Museum technicians and conservators work for museums, zoos, colleges and universities, governments, corporations and other institutions that need experts to preserve vital records and artifacts. They preserve works of art, coins and stamps, historic objects, photographs and transcripts of meetings. Museum technicians and conservators also catalogue objects and prepare them for permanent storage or display.
Museum conservators may also manage, preserve, treat, care for and document works of art, specimens and artifacts. Their work requires archaeological, scientific and historical research using x-rays, microscopes, chemical testing, special lights and other laboratory equipment and techniques to determine the best way to preserve these pieces. Museum conservators treat items to minimize their deterioration or to restore them to their original condition.
Museum technicians assist curators by performing various maintenance and preparatory work on museum items. They sometimes answer public questions about collections or displays and assist curators and outside scholars in organizing collections. Technicians and conservators help maintain, organize and provide access to historical documentary materials.
- Museum technicians and conservators work mostly in museums, historical sites, in educational institutions or for federal, state or local government.

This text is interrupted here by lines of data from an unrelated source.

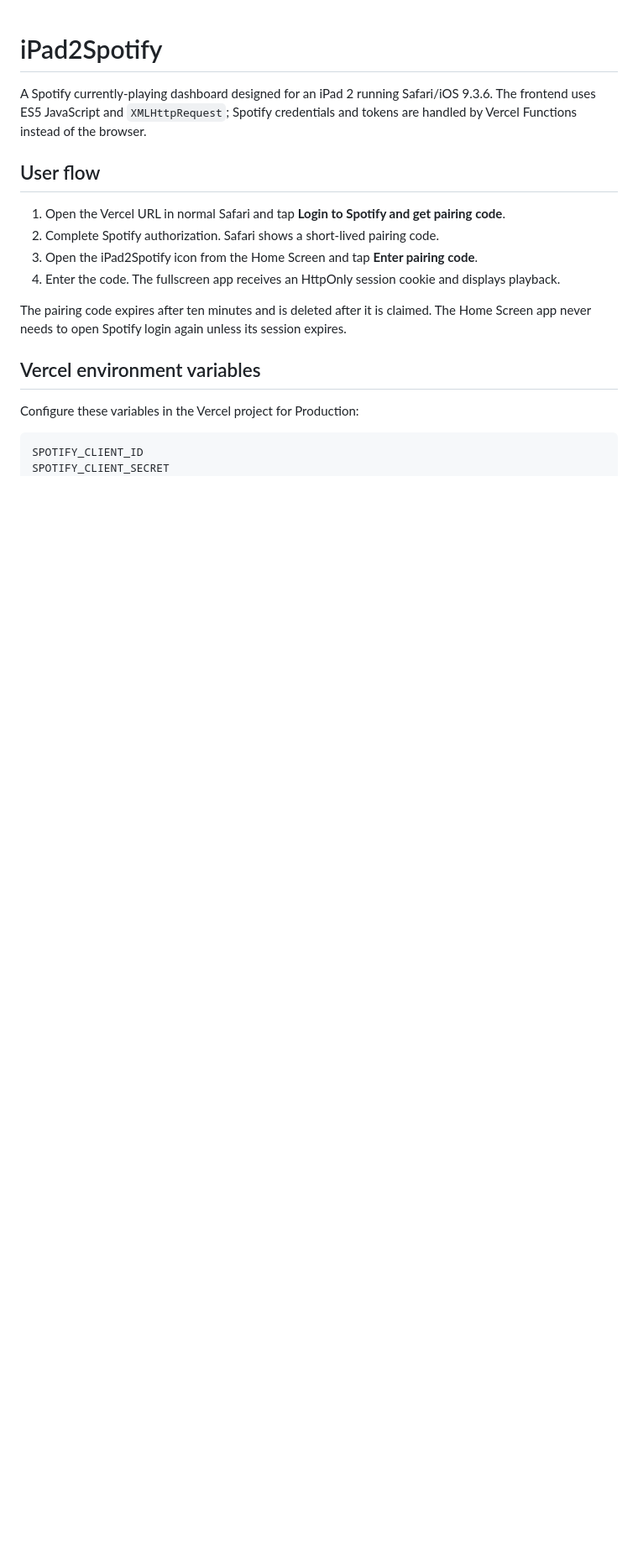
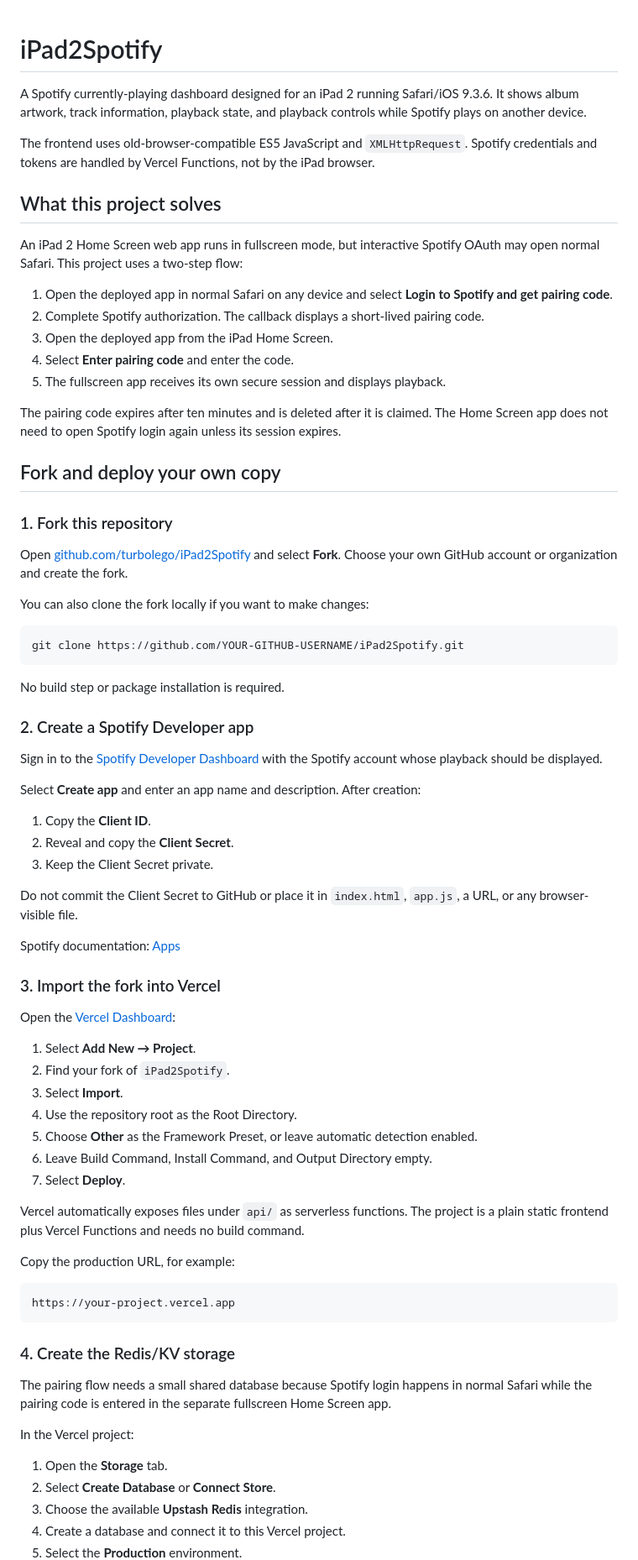
Before and after one commit to turbolego/iPad2Spotify, a Markdown page: README.md, the part around one of its changes. Shown at 84% size. Drawn GitHub-style; blank space fills up the shorter version.

````diff
--- a/README.md
+++ b/README.md
@@ -1,20 +1,78 @@
 # iPad2Spotify
 
-A Spotify currently-playing dashboard designed for an iPad 2 running Safari/iOS 9.3.6. The frontend uses ES5 JavaScript and `XMLHttpRequest`; Spotify credentials and tokens are handled by Vercel Functions instead of the browser.
+A Spotify currently-playing dashboard designed for an iPad 2 running Safari/iOS 9.3.6. It shows album artwork, track information, playback state, and playback controls while Spotify plays on another device.
 
-## User flow
+The frontend uses old-browser-compatible ES5 JavaScript and `XMLHttpRequest`. Spotify credentials and tokens are handled by Vercel Functions, not by the iPad browser.
 
-1. Open the Vercel URL in normal Safari and tap **Login to Spotify and get pairing code**.
-2. Complete Spotify authorization. Safari shows a short-lived pairing code.
-3. Open the iPad2Spotify icon from the Home Screen and tap **Enter pairing code**.
-4. Enter the code. The fullscreen app receives an HttpOnly session cookie and displays playback.
+## What this project solves
 
-The pairing code expires after ten minutes and is deleted after it is claimed. The Home Screen app never needs to open Spotify login again unless its session expires.
+An iPad 2 Home Screen web app runs in fullscreen mode, but interactive Spotify OAuth may open normal Safari. This project uses a two-step flow:
 
-## Vercel environment variables
+1. Open the deployed app in normal Safari on any device and select **Login to Spotify and get pairing code**.
+2. Complete Spotify authorization. The callback displays a short-lived pairing code.
+3. Open the deployed app from the iPad Home Screen.
+4. Select **Enter pairing code** and enter the code.
+5. The fullscreen app receives its own secure session and displays playback.
 
-Configure these variables in the Vercel project for Production:
+The pairing code expires after ten minutes and is deleted after it is claimed. The Home Screen app does not need to open Spotify login again unless its session expires.
+
+## Fork and deploy your own copy
+
+### 1. Fork this repository
+
+Open [github.com/turbolego/iPad2Spotify](https://github.com/turbolego/iPad2Spotify) and select **Fork**. Choose your own GitHub account or organization and create the fork.
+
+You can also clone the fork locally if you want to make changes:
+
+```bash
+git clone https://github.com/YOUR-GITHUB-USERNAME/iPad2Spotify.git
+```
+
+No build step or package installation is required.
+
+### 2. Create a Spotify Developer app
+
+Sign in to the [Spotify Developer Dashboard](https://developer.spotify.com/dashboard) with the Spotify account whose playback should be displayed.
+
+Select **Create app** and enter an app name and description. After creation:
+
+1. Copy the **Client ID**.
+2. Reveal and copy the **Client Secret**.
+3. Keep the Client Secret private.
+
+Do not commit the Client Secret to GitHub or place it in `index.html`, `app.js`, a URL, or any browser-visible file.
+
+Spotify documentation: [Apps](https://developer.spotify.com/documentation/web-api/concepts/apps)
+
+### 3. Import the fork into Vercel
+
+Open the [Vercel Dashboard](https://vercel.com/dashboard):
+
+1. Select **Add New → Project**.
+2. Find your fork of `iPad2Spotify`.
+3. Select **Import**.
+4. Use the repository root as the Root Directory.
+5. Choose **Other** as the Framework Preset, or leave automatic detection enabled.
+6. Leave Build Command, Install Command, and Output Directory empty.
+7. Select **Deploy**.
+
+Vercel automatically exposes files under `api/` as serverless functions. The project is a plain static frontend plus Vercel Functions and needs no build command.
+
+Copy the production URL, for example:
 
 ```text
-SPOTIFY_CLIENT_ID
-SPOTIFY_CLIENT_SECRET
+https://your-project.vercel.app
+```
+
+### 4. Create the Redis/KV storage
+
+The pairing flow needs a small shared database because Spotify login happens in normal Safari while the pairing code is entered in the separate fullscreen Home Screen app.
+
+In the Vercel project:
+
+1. Open the **Storage** tab.
+2. Select **Create Database** or **Connect Store**.
+3. Choose the available **Upstash Redis** integration.
+4. Create a database and connect it to this Vercel project.
+5. Select the **Production** environment.
+
````
Also changed, not shown: other parts of README.md (+128 -15 lines).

- A bachelor’s degree is usually required for museum technicians, and most employers require a graduate degree for conservators.
- Applicants will face strong competition for jobs since candidates generally outnumber job openings.
Work Environment for Museum Technicians and Conservators
Museum technicians and conservators are employed in a variety of environments, depending on where they work. In museums, they often spend much of their time providing reference assistance and educational services to the public. Those who set up exhibits often work with bulky, heavy record containers that require climbing, stretching and lifting heavy objects. When museum technicians and conservators are employed by botanical gardens, zoos or other outdoor museums and historic site, they often walk great distances. Conservators work in conservation laboratories, and depending on the objects in the collection they are working with, they may or may not be involved in moving objects.
Education, Training and Licensing
Most employers require a graduate degree for a museum conservator as well as related work experience. Competition for entry into one of the few graduate programs in museum conservation techniques is very tough. Applicants must have backgrounds in archaeology or studio art, chemistry and art history, as well as work experience. Candidates with a technical background or experience as an apprentice or intern can give an undergraduate student an edge in gaining admittance to a graduate program. A very small number of conservators enter this field through apprenticeships with museums or other organizations, but this route into the profession is very scarce. Those who have graduated from a conservator program who are willing to relocate and who know a foreign language will find better job opportunities.
Museum technicians must have a bachelor’s degree in library science or history along with work experience. Very few colleges or universities have bachelor’s degrees in museum studies, so most museum technician candidates earn bachelor’s degrees in a related field, such as history, archaeology, or art history. Master’s degrees in museum studies are available to museum technicians who want to continue their education. Many employers want their technicians to thoroughly know the museum’s specialty, and they regard museum work and experience as being more important than additional education.
Continuing education is offered to museum conservators and technicians through workshops, conferences and meetings that are sponsored by archival, historical and museum associations.
Employment Figures, Projections, Outlook and Earnings
Museum technicians and conservators held about 10,170 jobs in May 2009, according to research published by the U.S. Labor Statistics (BLS). Most museum technicians and conservators worked for museums, historical sites and similar institutions, while others worked for the federal government, colleges, universities and professional schools and local and state government.
The BLS expects employment for museum technicians and conservators to grow 20% from 2008 to 2018, which is faster than the average for all occupations. An interest in art, history, technology and science will spur the need for more museum technicians and conservators.
BLS reports indicate that the median annual salary for museum technicians and conservators was $37,120 as of May 2009. The middle 50% earned between $28,480 and $49,280, while the bottom 10% earned $23,530 or less. The top 10% earned $67,090 or more annually.